▶ **ABOUT THIS EXERCISE**:
Please return every record exactly as written, leaving out the pictures.

▶ **DATASET ENTRIES**:

+ + +

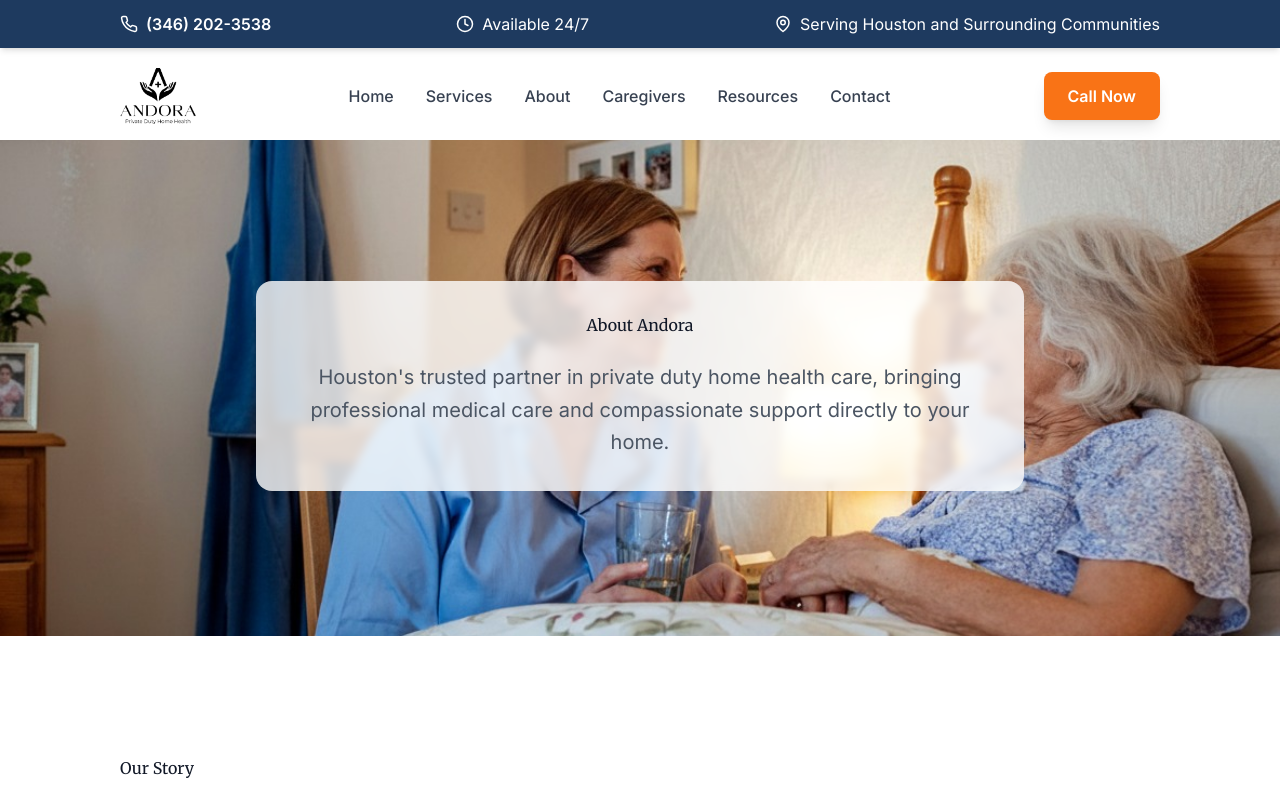
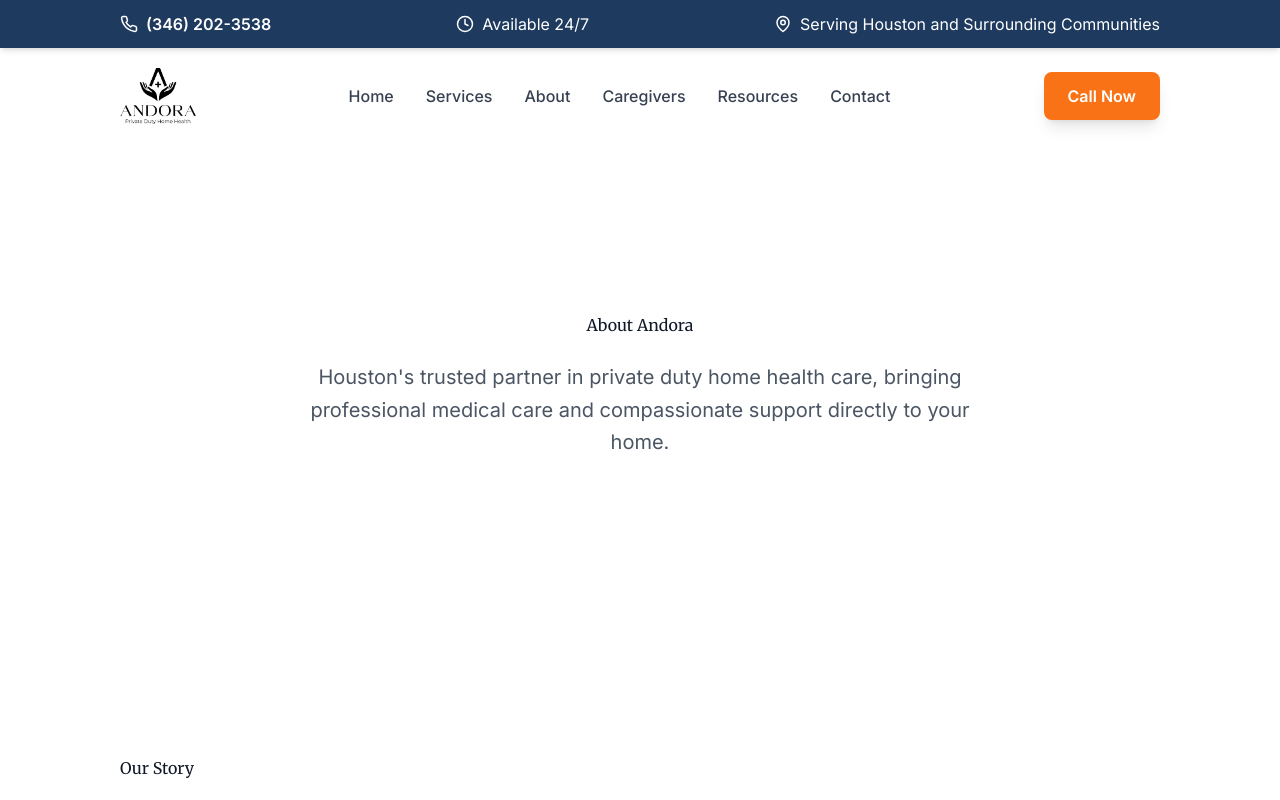
Before and after one commit to BIG-PRIMEZ/Andora, a React (Vite) app: page /about in a window 1280 px wide. Shown: the top 800 px of the page. Built offline with nearby package versions, Linux system fonts and the light colour scheme.

Commit message:
fix: Update background image style for AboutPage and ServicesPage for consistency

```diff
--- a/src/pages/AboutPage.tsx
+++ b/src/pages/AboutPage.tsx
@@ -37,7 +37,7 @@ export default function AboutPage() {
     <>
       <Section
         className="pt-44 pb-24 bg-cover bg-no-repeat min-h-[500px] flex items-center"
-        style={{ backgroundImage: "url('/Layer11.jpeg')", backgroundPosition: 'center 20%' }}
+
       >
         <div className="text-center max-w-3xl mx-auto bg-white/80 backdrop-blur-sm rounded-2xl p-8">
           <h1 className="heading-1 mb-6">About Andora</h1>
--- a/src/pages/ServicesPage.tsx
+++ b/src/pages/ServicesPage.tsx
@@ -57,6 +57,7 @@ export default function ServicesPage() {
     <>
       <Section
         className="pt-44 pb-24 bg-cover bg-no-repeat min-h-[500px] flex items-center"
+        style={{ backgroundImage: "url('/Layer11.jpeg')", backgroundPosition: 'center 20%' }}
       >
         <div className="text-center max-w-3xl mx-auto bg-white/80 backdrop-blur-sm rounded-2xl p-8">
           <h1 className="heading-1 mb-6">Our Services</h1>
```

+ + +

▶ **FINISHED TASK**:
Before and after one commit to BIG-PRIMEZ/Andora, a React (Vite) app: page /about in a window 1280 px wide. Shown: the top 800 px of the page. Built offline with nearby package versions, Linux system fonts and the light colour scheme.

Commit message:
fix: Update background image style for AboutPage and ServicesPage for consistency

```diff
--- a/src/pages/AboutPage.tsx
+++ b/src/pages/AboutPage.tsx
@@ -37,7 +37,7 @@ export default function AboutPage() {
     <>
       <Section
         className="pt-44 pb-24 bg-cover bg-no-repeat min-h-[500px] flex items-center"
-        style={{ backgroundImage: "url('/Layer11.jpeg')", backgroundPosition: 'center 20%' }}
+
       >
         <div className="text-center max-w-3xl mx-auto bg-white/80 backdrop-blur-sm rounded-2xl p-8">
           <h1 className="heading-1 mb-6">About Andora</h1>
--- a/src/pages/ServicesPage.tsx
+++ b/src/pages/ServicesPage.tsx
@@ -57,6 +57,7 @@ export default function ServicesPage() {
     <>
       <Section
         className="pt-44 pb-24 bg-cover bg-no-repeat min-h-[500px] flex items-center"
+        style={{ backgroundImage: "url('/Layer11.jpeg')", backgroundPosition: 'center 20%' }}
       >
         <div className="text-center max-w-3xl mx-auto bg-white/80 backdrop-blur-sm rounded-2xl p-8">
           <h1 className="heading-1 mb-6">Our Services</h1>
```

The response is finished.